If that hope is fulfilled, the iPad just might wind up replacing my MacBook, and either the iPod touch would go away or wind up as a supplementary device (i.e., go back to being mainly my music device). On the other hand, if it isn’t possible to use some form of external storage, I would be much less enthusiastic about the tablet, though I would still be able to maintain external data using software over the WiFi connection (the way I currently work with stanza, for example). I expect my desktop would remain, but even that might change if I can use a USB drive with the iPad.

It looks as though I can read books adequately using the existing ebook readers, which means I’ll have access to the Baen books which meet my criterion for ebooks (prior post). In addition, there are enough other apps which I already use that the iPad will be a useful device right away and will become even more useful later, particularly as developers extend and adapt their existing products and release new ones.

The price. OK, I’m not entirely happy with that. It’s fair for the feature set, but obviously lower is better, particularly in light of my retirement last year. Living on savings is difficult at best, and every new device will add to the problems (Have I mentioned before about how I’d like to see certain business leeches people taken out and shot for what they have done to the economy? No? Consider it said.).

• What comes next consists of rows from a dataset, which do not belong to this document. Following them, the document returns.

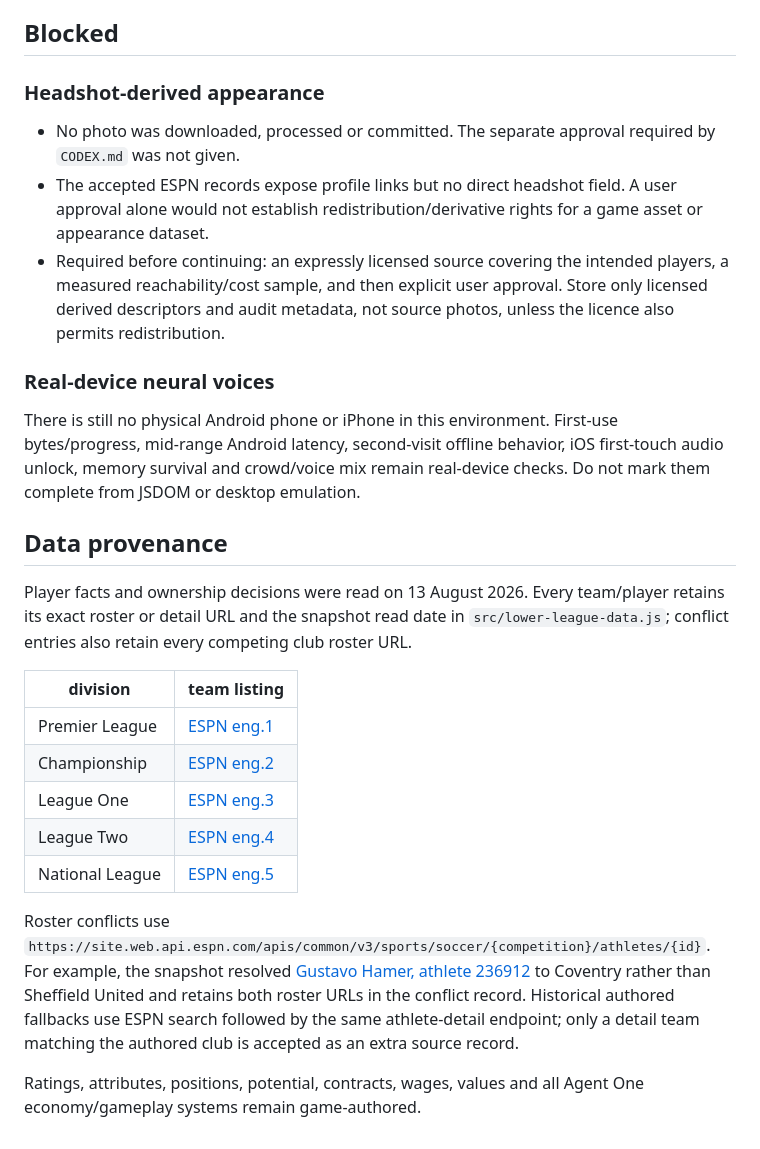
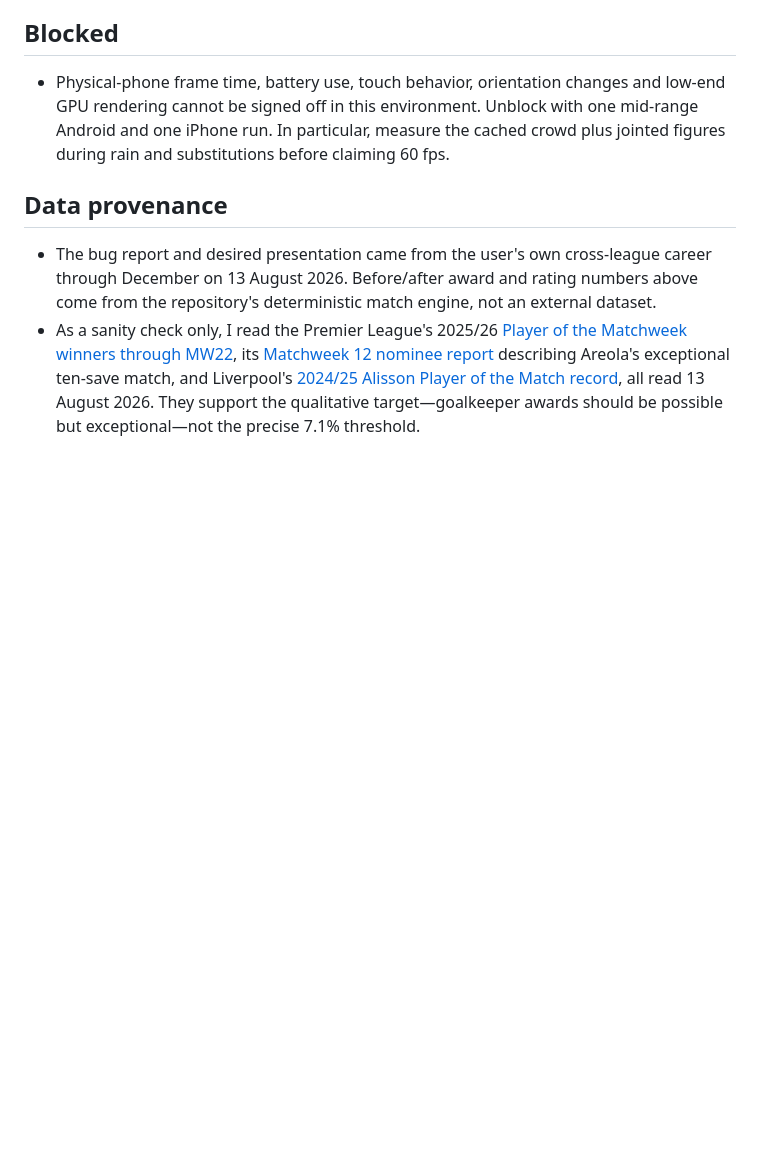
Before and after one commit to ab19902020/Manchester-United-manager-, a Markdown page: CLAUDE.md, the part around one of its changes. Drawn GitHub-style; blank space fills up the shorter version.

```diff
--- a/CLAUDE.md
+++ b/CLAUDE.md
@@ -96,28 +54,9 @@ lint clean; tests 81; pass 81; fail 0; duration 417.207 s
 
 ## Blocked
 
-### Headshot-derived appearance
-
-- No photo was downloaded, processed or committed. The separate approval required by `CODEX.md` was not given.
-- The accepted ESPN records expose profile links but no direct headshot field. A user approval alone would not establish redistribution/derivative rights for a game asset or appearance dataset.
-- Required before continuing: an expressly licensed source covering the intended players, a measured reachability/cost sample, and then explicit user approval. Store only licensed derived descriptors and audit metadata, not source photos, unless the licence also permits redistribution.
-
-### Real-device neural voices
-
-There is still no physical Android phone or iPhone in this environment. First-use bytes/progress, mid-range Android latency, second-visit offline behavior, iOS first-touch audio unlock, memory survival and crowd/voice mix remain real-device checks. Do not mark them complete from JSDOM or desktop emulation.
+- Physical-phone frame time, battery use, touch behavior, orientation changes and low-end GPU rendering cannot be signed off in this environment. Unblock with one mid-range Android and one iPhone run. In particular, measure the cached crowd plus jointed figures during rain and substitutions before claiming 60 fps.
 
 ## Data provenance
 
-Player facts and ownership decisions were read on 13 August 2026. Every team/player retains its exact roster or detail URL and the snapshot read date in `src/lower-league-data.js`; conflict entries also retain every competing club roster URL.
-
-| division | team listing |
-| --- | --- |
-| Premier League | [ESPN eng.1](https://site.api.espn.com/apis/site/v2/sports/soccer/eng.1/teams?limit=100) |
-| Championship | [ESPN eng.2](https://site.api.espn.com/apis/site/v2/sports/soccer/eng.2/teams?limit=100) |
-| League One | [ESPN eng.3](https://site.api.espn.com/apis/site/v2/sports/soccer/eng.3/teams?limit=100) |
-| League Two | [ESPN eng.4](https://site.api.espn.com/apis/site/v2/sports/soccer/eng.4/teams?limit=100) |
-| National League | [ESPN eng.5](https://site.api.espn.com/apis/site/v2/sports/soccer/eng.5/teams?limit=100) |
-
-Roster conflicts use `https://site.web.api.espn.com/apis/common/v3/sports/soccer/{competition}/athletes/{id}`. For example, the snapshot resolved [Gustavo Hamer, athlete 236912](https://site.web.api.espn.com/apis/common/v3/sports/soccer/eng.1/athletes/236912) to Coventry rather than Sheffield United and retains both roster URLs in the conflict record. Historical authored fallbacks use ESPN search followed by the same athlete-detail endpoint; only a detail team matching the authored club is accepted as an extra source record.
-
-Ratings, attributes, positions, potential, contracts, wages, values and all Agent One economy/gameplay systems remain game-authored.
+- The bug report and desired presentation came from the user's own cross-league career through December on 13 August 2026. Before/after award and rating numbers above come from the repository's deterministic match engine, not an external dataset.
+- As a sanity check only, I read the Premier League's 2025/26 [Player of the Matchweek winners through MW22](https://www.premierleague.com/en/news/4555571), its [Matchweek 12 nominee report](https://www.premierleague.com/en/news/4473919/vote-who-was-the-best-player-of-matchweek-12-in-2025-26-season) describing Areola's exceptional ten-save match, and Liverpool's [2024/25 Alisson Player of the Match record](https://www.liverpoolfc.com/news/revealed-liverpools-carlsberg-player-match-v-west-ham), all read 13 August 2026. They support the qualitative target—goalkeeper awards should be possible but exceptional—not the precise 7.1% threshold.
```
Also changed, not shown: other parts of CLAUDE.md (+28 -70 lines).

The iPad won’t be available for a couple more months – and maybe in the meantime additional info will have cooled me down – but for now, I’m jumping up and down in anticipation.

Ebooks? So far, not interested.

I like to read. A lot. There’re probably around 5000 books accumulated over the years and scattered around the house, and it’s not unusual for me to be carrying a couple of books in a coat or jacket. I pull one out when I have to wait in a line, if I have to ride a bus, or if I’m stuck in a waiting room.

For several months now, I’ve been able to read books on my iPod. Great stuff.

Well, not really. If I want to read a new book on my iPod, I have to buy it. And that’s a problem.

Oh, it’s easy enough. There are lots of apps which connect to on-line bookstores which would be happy to supply me with books for a price. The price, the price…. is too high.

This is my reader (whether it’s on a pod, a tablet, a desktop, wherever). I’m supplying the place to store the content. There is no paper, no shelf, no bricks-and-mortar store. Distribution costs have to be minimal compared to the cost of printing the book on dead trees, burning up fossils to drag the book to a physical store, and paying clerks to handle the physical stock. So why do most ebooks cost almost the same as the hardcover version of the text, and in any case more than the paperback edition*? As long as that is true, where is my incentive to buy the ebook version?

I buy paperbacks and treat them well. It’s the only way to feed my habit – I can read the book, and come back to it a few years later. Offer me an ebook for less than the paperback price, in a format which I can read on a device I choose and can transfer to other devices — because in a couple of years I might have moved on to a different device — and I’ll buy that instead. Otherwise? Forget it.

*case in point – Blood Bound, by Patricia Briggs, published in paperback in 2007 [so, not a new bestseller] is $7.99 on Amazon.com, or $8.39 for the Kindle e-book. As it happens, I have it as a paperback, but if I’d missed it, I would have been quite happy to pay, say, $1.49, directly to Ms Briggs for an epub version. I would have been even happier to have bought it that way at that price in the first place, but that’s another matter.

But let’s tip the hat to Jim Baen and his policy of keeping ebook prices low, and sending the majority of the payment to the author (per Eric Flint, in The Best of Baen’s Universe #1. Jim Baen is gone now, but was a great role-model for other publisher’s – and I hope they will ultimately follow his example (and that of his successors).